## AIM OF THE EXERCISE
Look for the word "value" in the entries below, then copy every line that has it.

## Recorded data
....................

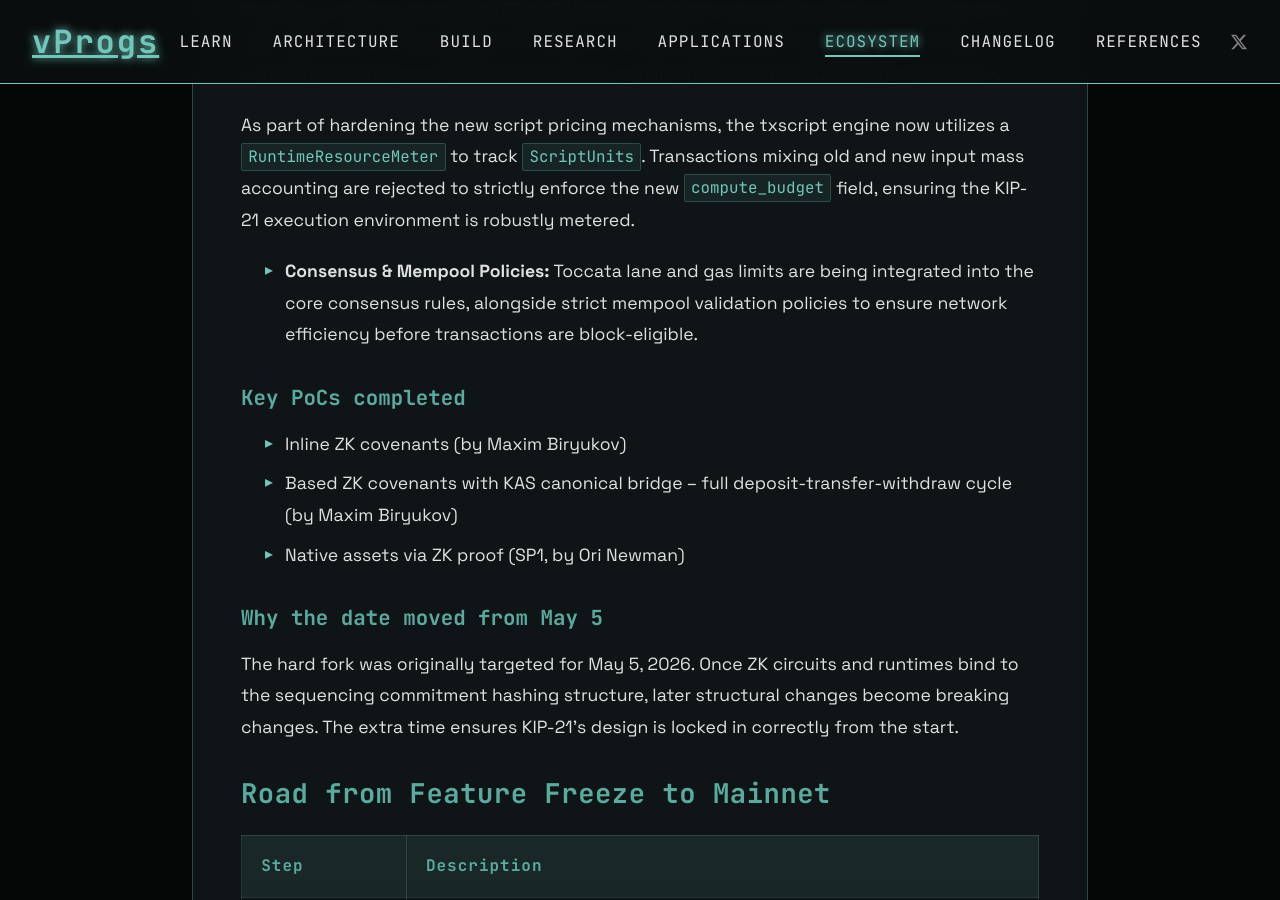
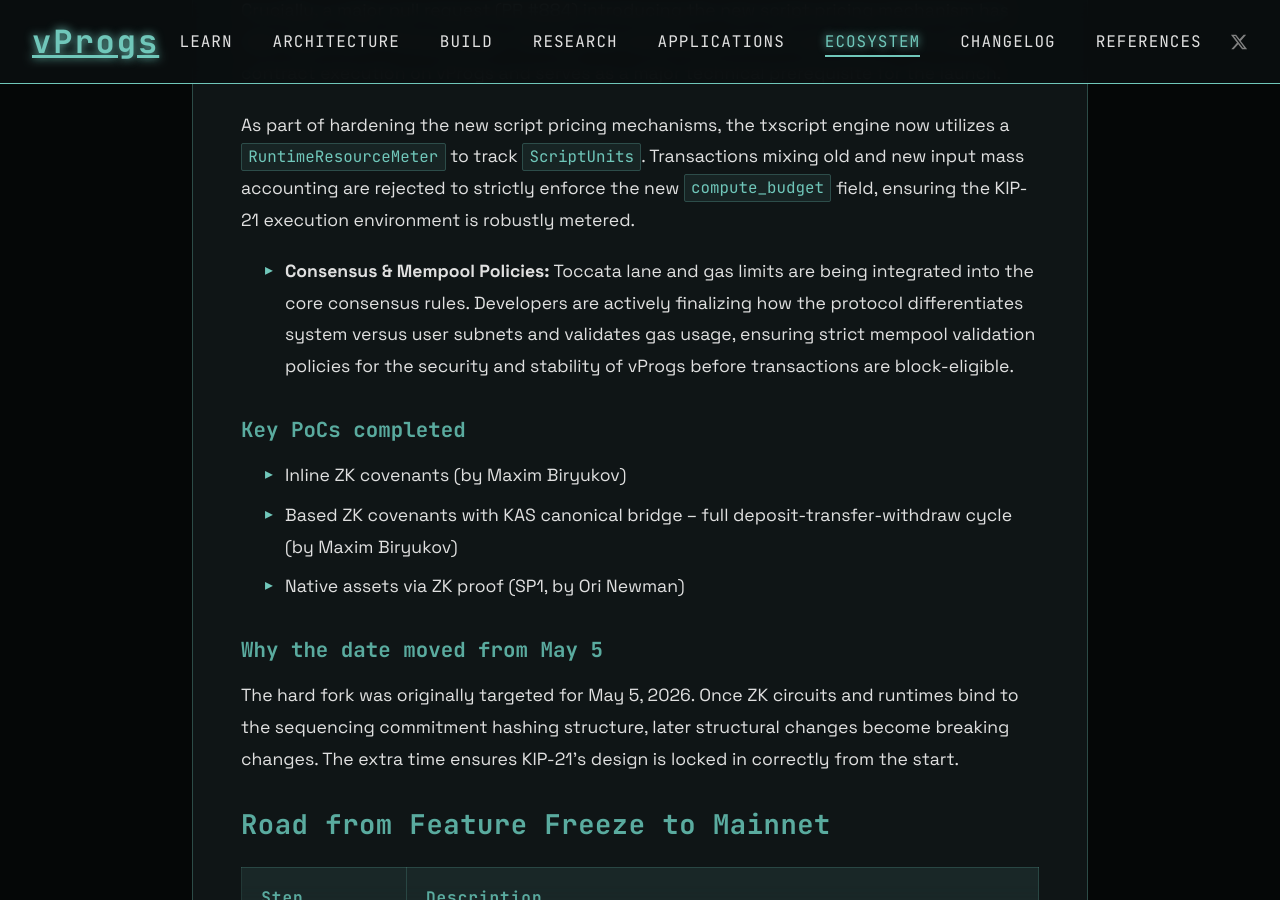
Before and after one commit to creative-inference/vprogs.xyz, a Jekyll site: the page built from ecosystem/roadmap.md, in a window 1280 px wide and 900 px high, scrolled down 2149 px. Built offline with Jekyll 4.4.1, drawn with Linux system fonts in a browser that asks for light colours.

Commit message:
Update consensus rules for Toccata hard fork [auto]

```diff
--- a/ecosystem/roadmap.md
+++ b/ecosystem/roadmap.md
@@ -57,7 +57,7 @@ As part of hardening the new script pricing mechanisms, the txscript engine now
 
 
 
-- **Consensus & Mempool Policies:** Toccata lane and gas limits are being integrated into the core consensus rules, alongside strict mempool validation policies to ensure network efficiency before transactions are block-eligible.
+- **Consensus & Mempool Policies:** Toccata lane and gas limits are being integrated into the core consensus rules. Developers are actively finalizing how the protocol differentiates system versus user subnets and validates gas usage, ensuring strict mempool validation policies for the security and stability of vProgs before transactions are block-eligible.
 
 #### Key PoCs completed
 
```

....................

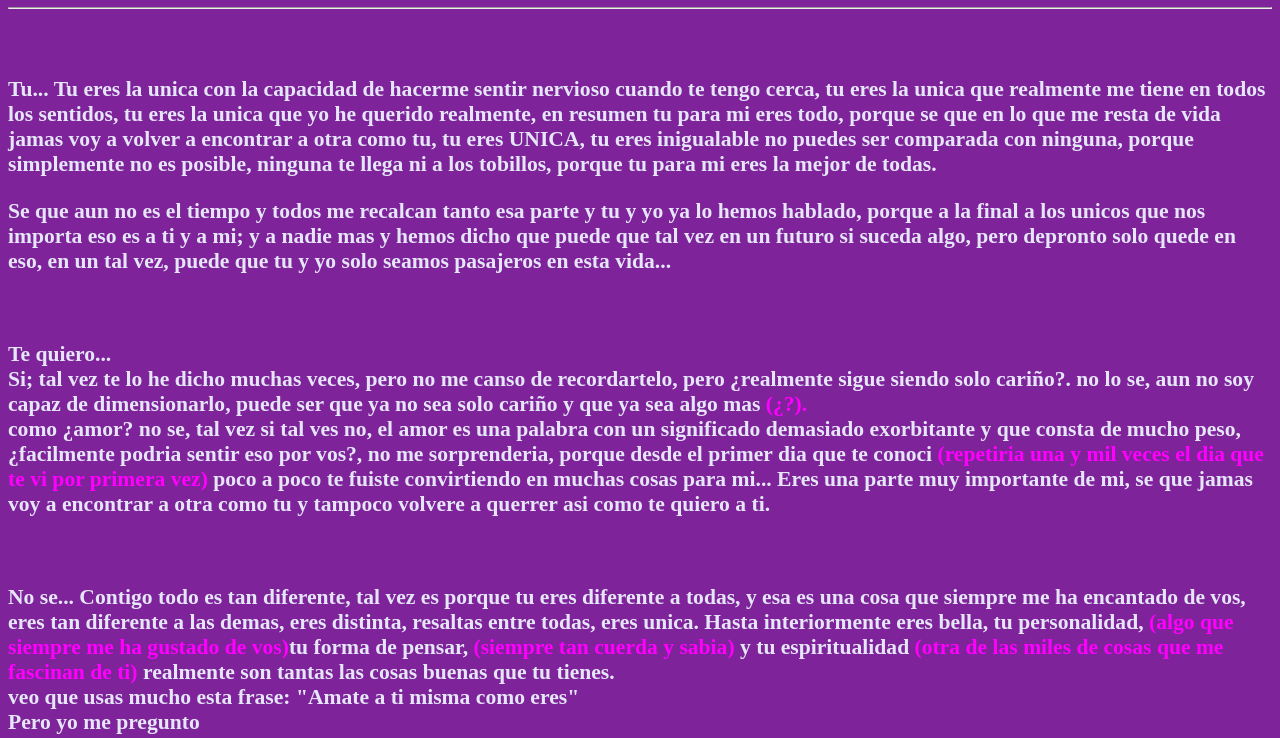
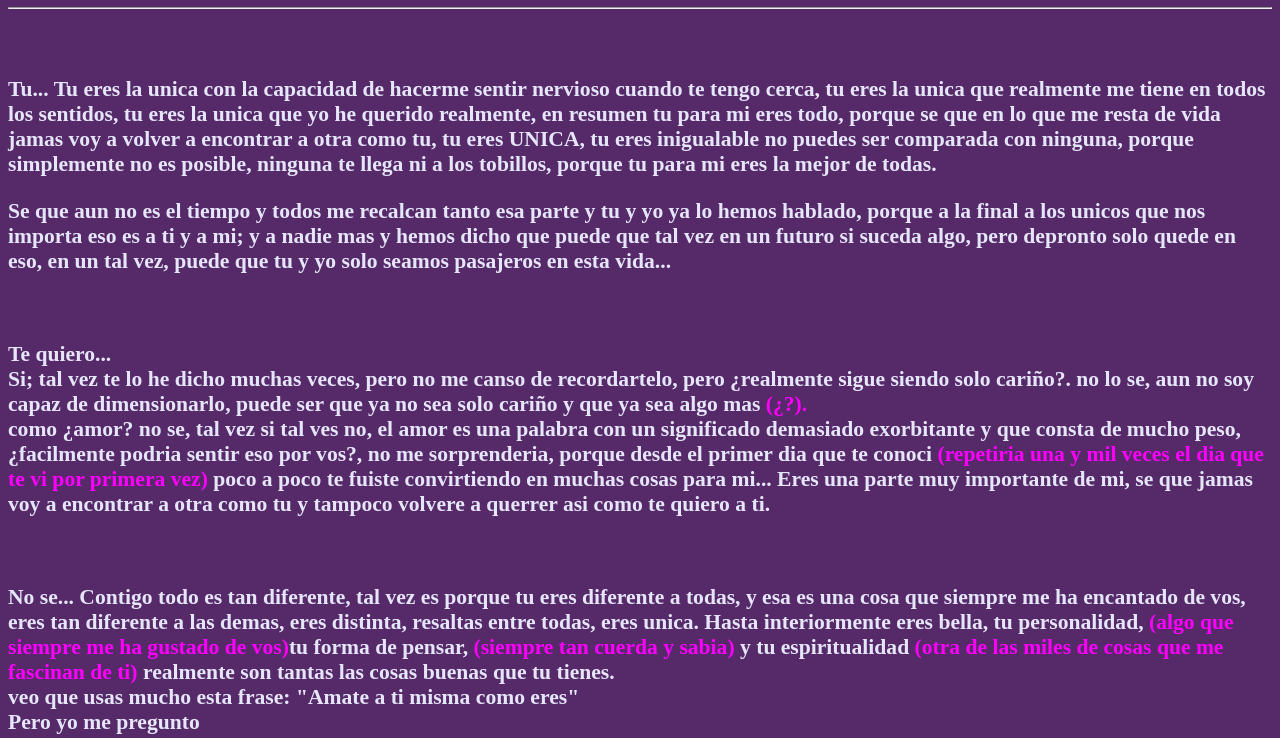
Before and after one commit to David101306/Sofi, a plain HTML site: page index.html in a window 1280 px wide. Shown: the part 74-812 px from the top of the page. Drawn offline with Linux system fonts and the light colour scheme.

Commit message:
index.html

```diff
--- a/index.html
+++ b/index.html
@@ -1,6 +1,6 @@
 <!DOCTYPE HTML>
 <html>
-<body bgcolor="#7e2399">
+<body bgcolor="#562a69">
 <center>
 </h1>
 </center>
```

....................

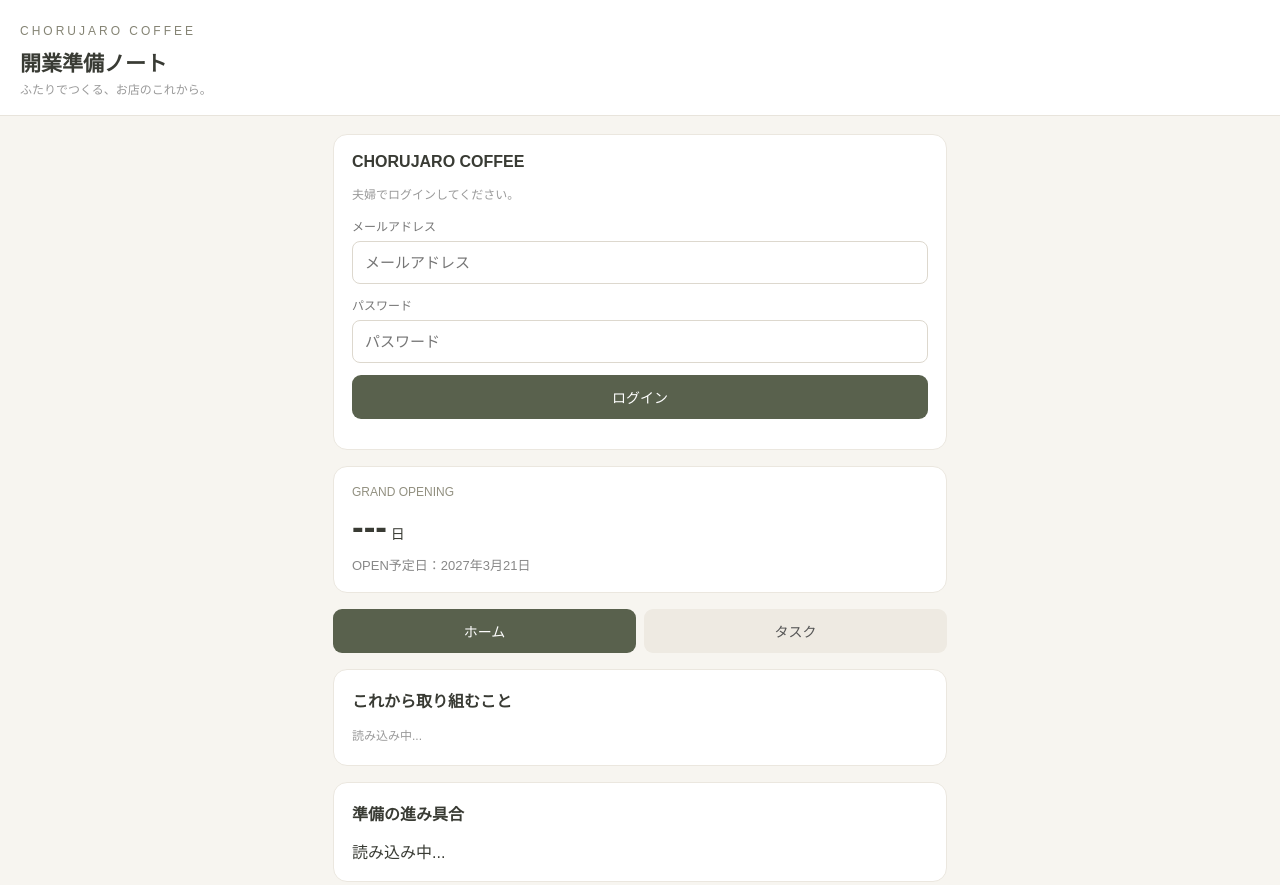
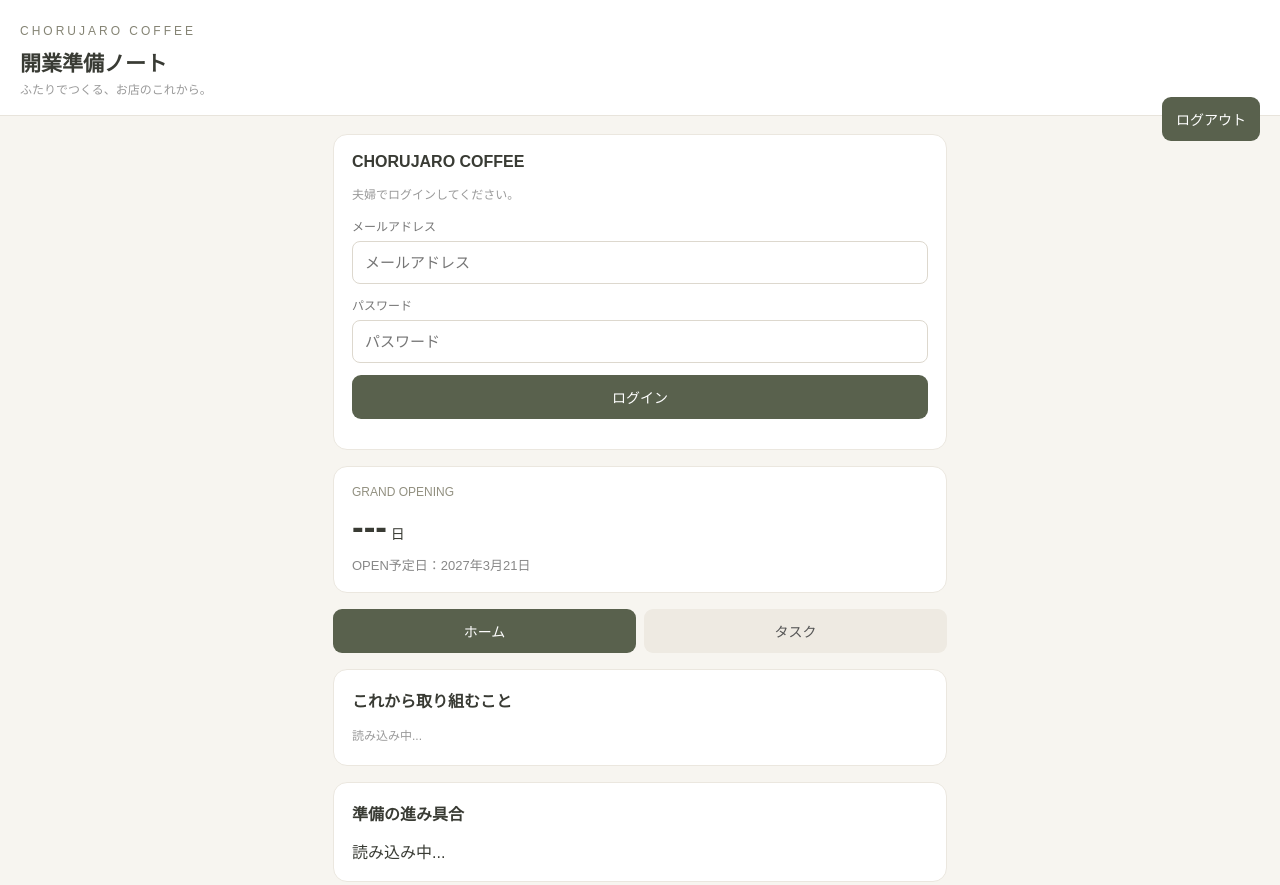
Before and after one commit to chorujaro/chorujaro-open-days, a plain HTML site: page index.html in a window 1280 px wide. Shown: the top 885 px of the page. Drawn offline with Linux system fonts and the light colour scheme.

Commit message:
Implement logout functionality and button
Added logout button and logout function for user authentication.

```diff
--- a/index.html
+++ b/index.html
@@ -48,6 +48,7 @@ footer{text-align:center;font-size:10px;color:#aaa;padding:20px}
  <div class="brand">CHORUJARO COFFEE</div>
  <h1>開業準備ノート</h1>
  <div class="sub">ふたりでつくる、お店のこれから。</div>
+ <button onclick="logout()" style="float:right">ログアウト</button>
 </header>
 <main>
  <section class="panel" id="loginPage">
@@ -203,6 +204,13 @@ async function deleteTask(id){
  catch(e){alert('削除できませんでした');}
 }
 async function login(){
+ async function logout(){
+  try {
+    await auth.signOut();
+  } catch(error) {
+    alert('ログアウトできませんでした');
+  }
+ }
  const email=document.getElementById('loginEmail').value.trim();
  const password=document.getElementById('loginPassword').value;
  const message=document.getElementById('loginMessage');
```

....................

## SOLUTION FOR THIS PROBLEM
  const email=document.getElementById('loginEmail').value.trim();
  const password=document.getElementById('loginPassword').value;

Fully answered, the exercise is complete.